Understanding Obesity

Before you can truly understand bariatric surgery – and the reason that so many people turn to it as a last resort – you must understand obesity itself. Sadly, there are many people who consider obesity to be some sort of moral failure on the part of the overweight person – an inherent weakness that does not allow them to say no to food. But the staggering facts tell us that obesity is a medical epidemic that kills people. Obesity is a complicated physical and emotional condition that is responsible for an estimated 400,000 deaths every year.

In 2004 the U.S. Centers for Disease Control and Prevention (CDC) ranked obesity as the number one health risk facing America, because obesity-related – and therefore preventable – conditions such as stroke, type 2 diabetes, and heart disease have had an increasingly devastating impact on our population.

So what’s the difference between being overweight and being obese?

Weight standards are measured by Body Mass Index or BMI – a calculation of a person’s weight relative to his or her height. The standard for recommended weight has been set by assessing the BMIs from a general sampling of the U.S. population.

Overweight, as defined by the National Institutes of Health (NIH), is when an individual is at least 10% over his or her recommended weight, or has a BMI between 25 and 29.9.

An adult is considered obese when they are at least 30% over their ideal weight for their specified height or with a BMI of 30 or over.

The measurement of body mass index can be tricky because while it calculates body weight to height, it does not directly measure body fat. So, there are some people – especially athletes  – who tend to have higher muscle mass and, as a result, may be considered obese by BMI standards. That’s why it’s so important to assess your BMI and weight goals under the care of a doctor.

My BMI says I’m overweight or obese. What conditions am I at risk of developing?

Being overweight or obese puts you at risk for:

  • Respiratory Conditions
  • Type 2 Diabetes
  • Stroke
  • High Blood Pressure/Hypertension
  • Coronary Heart Disease
  • High Cholesterol
  • Endometrial, Breast, and Colon Cancers
  • Gynecological Problems Including Abnormal Menses and Infertility
  • Sleep Apnea
  • Osteoarthritis and Other Joint Conditions
  • Liver and Gallbladder Disease

Based on this list, it’s not surprising that in 2008, medical costs pertaining to obesity and its related conditions in the U.S. came with the shocking price tag of $147 billion. In fact, those who are obese have medical costs of more than $1,400 more than those who are considered normal weight.
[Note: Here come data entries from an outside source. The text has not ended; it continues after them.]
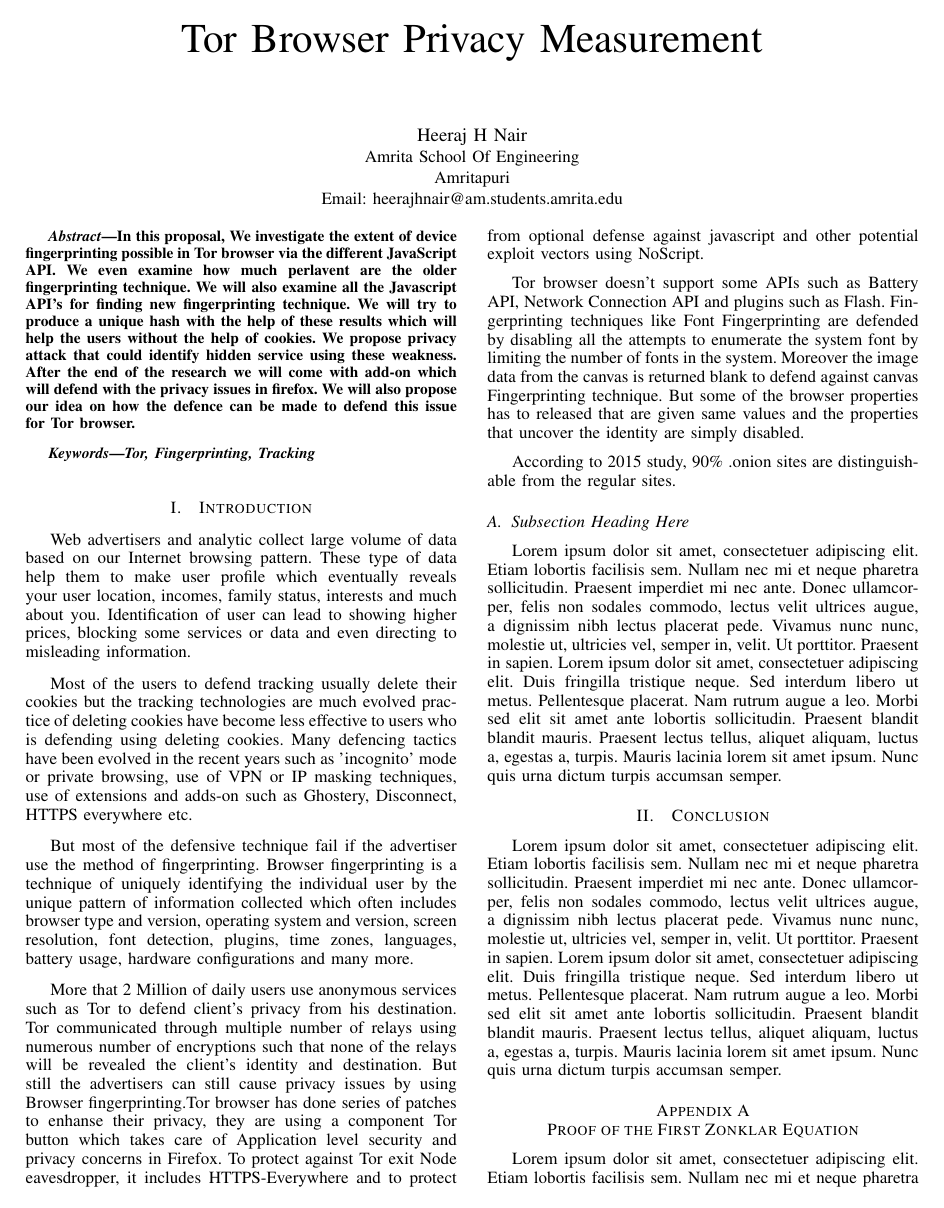
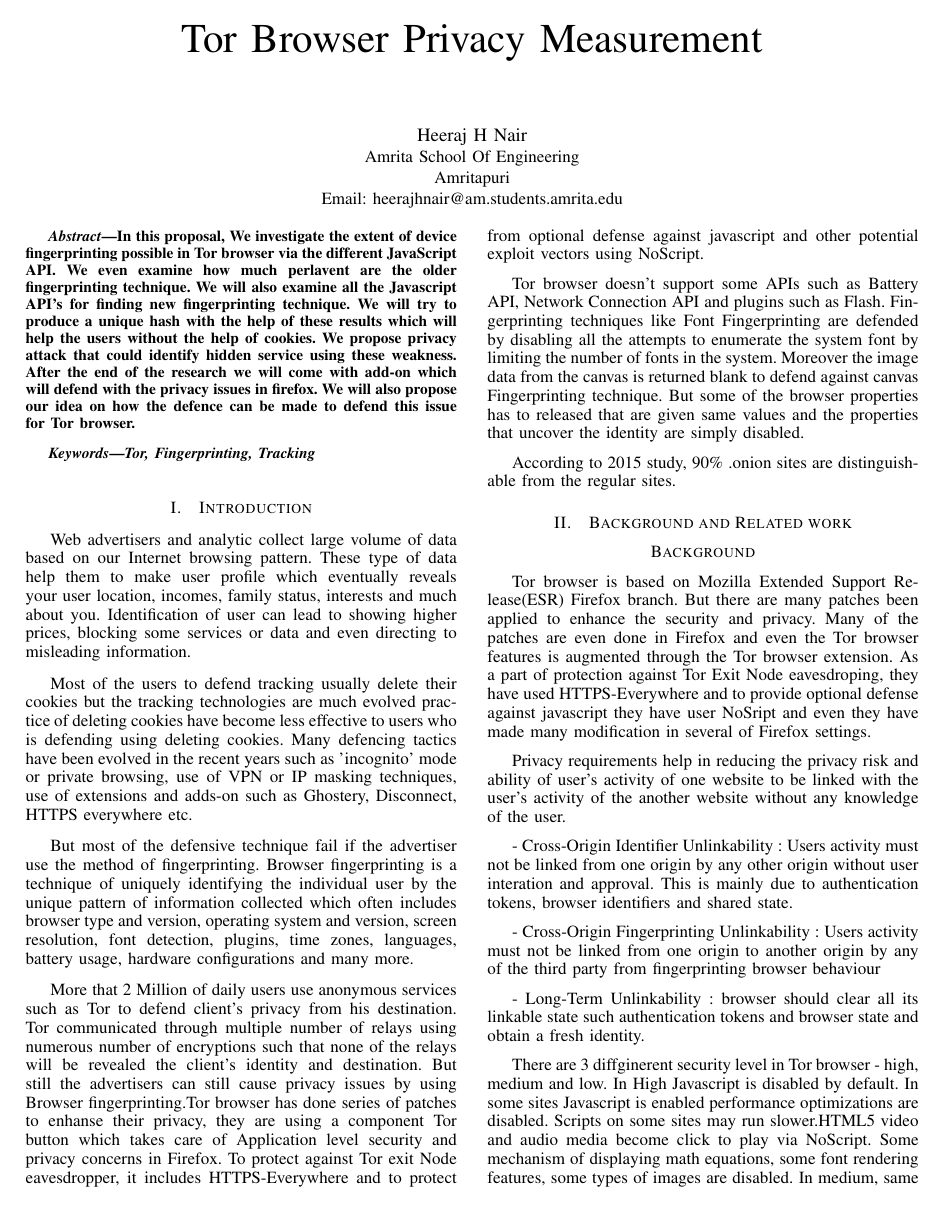
Before and after one commit to h33raj/Project-Proposal, a LaTeX paper (main.tex): page 1 of 2. Compiled offline with pdfLaTeX.

Commit message:
Adding new changes

```diff
--- a/main.tex
+++ b/main.tex
@@ -444,8 +444,22 @@
 Tor browser doesn't support some APIs such as Battery API, Network Connection API and plugins such as Flash. Fingerprinting techniques like Font Fingerprinting are defended by disabling all the attempts to enumerate the system font by limiting the number of fonts in the system. Moreover the image data from the canvas is returned blank to defend against canvas Fingerprinting technique. But some of the browser properties has to released that are given same values and the properties that uncover the identity are simply disabled.
 
 According to 2015 study, 90\% .onion sites are distinguishable from the regular sites.
-\subsection  {Subsection Heading Here}
-\blindtext
+
+\section{Background and Related work}
+\section*{Background}
+Tor browser is based on Mozilla Extended Support Release(ESR) Firefox branch. But there are many patches been applied to enhance the security and privacy.
+Many of the patches are even done in Firefox and even the Tor browser features is augmented through the Tor browser extension. As a part of protection against Tor Exit Node eavesdroping, they have used HTTPS-Everywhere and to provide optional defense against javascript they have user NoSript and even they have made many modification in several of Firefox settings.
+
+Privacy requirements help in reducing the privacy risk and ability of user's activity of one website to be linked with the user's activity of the another website without any knowledge of the user.
+
+ - Cross-Origin Identifier Unlinkability :
+Users activity must not be linked from one origin by any other origin without user interation and approval. This is mainly due to authentication tokens, browser identifiers and shared state.
+
+ - Cross-Origin Fingerprinting Unlinkability : Users activity must not be linked from one origin to another origin by any of the third party from fingerprinting browser behaviour
+
+ - Long-Term Unlinkability : browser should clear all its linkable state such authentication tokens and browser state and obtain a fresh identity.
+
+There are 3 diffginerent security level in Tor browser - high, medium and low. In High Javascript is disabled by default. In some sites Javascript is enabled performance optimizations are disabled. Scripts on some sites may run slower.HTML5 video and audio media become click to play via NoScript. Some mechanism of displaying math equations, some font rendering features, some  types of images are disabled. In medium, same things are implied but Javascript is only disabled in non-HTTPS sites. Low level is most usable level in Tor browser. It doesn't block Javascript.
 
 % needed in second column of first page if using \IEEEpubid
 %\IEEEpubidadjcol
```
Also changed, not shown: main.tex (8 more changed lines).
Obviously obesity is a medical concern, but it also has an emotional impact – often resulting in depression, lowered self-esteem, diminished social interactions, and an overall reduction in quality of life.

Still, even with all these factors, more than one-third of all adults, and 17% of children and young adults ages 2 to 19 in the U.S. are classified as obese. Why is that?

What Causes Obesity?

There is no one reason that an individual becomes overweight or obese; rather there are many contributing factors including:

Genetics – Why does one person gain weight more rapidly than another? Science tells us that in some cases, a link exists between genetics and obesity. If you are genetically pre-disposed to obesity and you live a lifestyle that involves overeating, eating high calorie and high fat foods, and engaging in minimal activity, then you are more likely to gain weight and become obese. In this case, genes are only a part of the equation; lifestyle is the other.

There has been enormous research into the link between genetics and obesity; examining how our bodies expend energy, how our hormones can impact the way we process calories, and how the function of our organs can affect appetite. As endocrine researchers continue their research on appetite, metabolism, and satiety, there will certainly be greater advancement in understanding obesity and weight loss.

Lifestyle: Weight gain is a simple caloric equation. If you ingest more calories than your body needs, your weight will increase. To balance that equation you need to ingest fewer calories and/or burn calories through exercise. If you are living a sedentary lifestyle and/or consuming high calorie, high fat food, you are at risk of becoming obese.

Medical and physical contributors: Some medical conditions cause people to gain weight, as do some medications. This can happen even if you are eating well and exercising.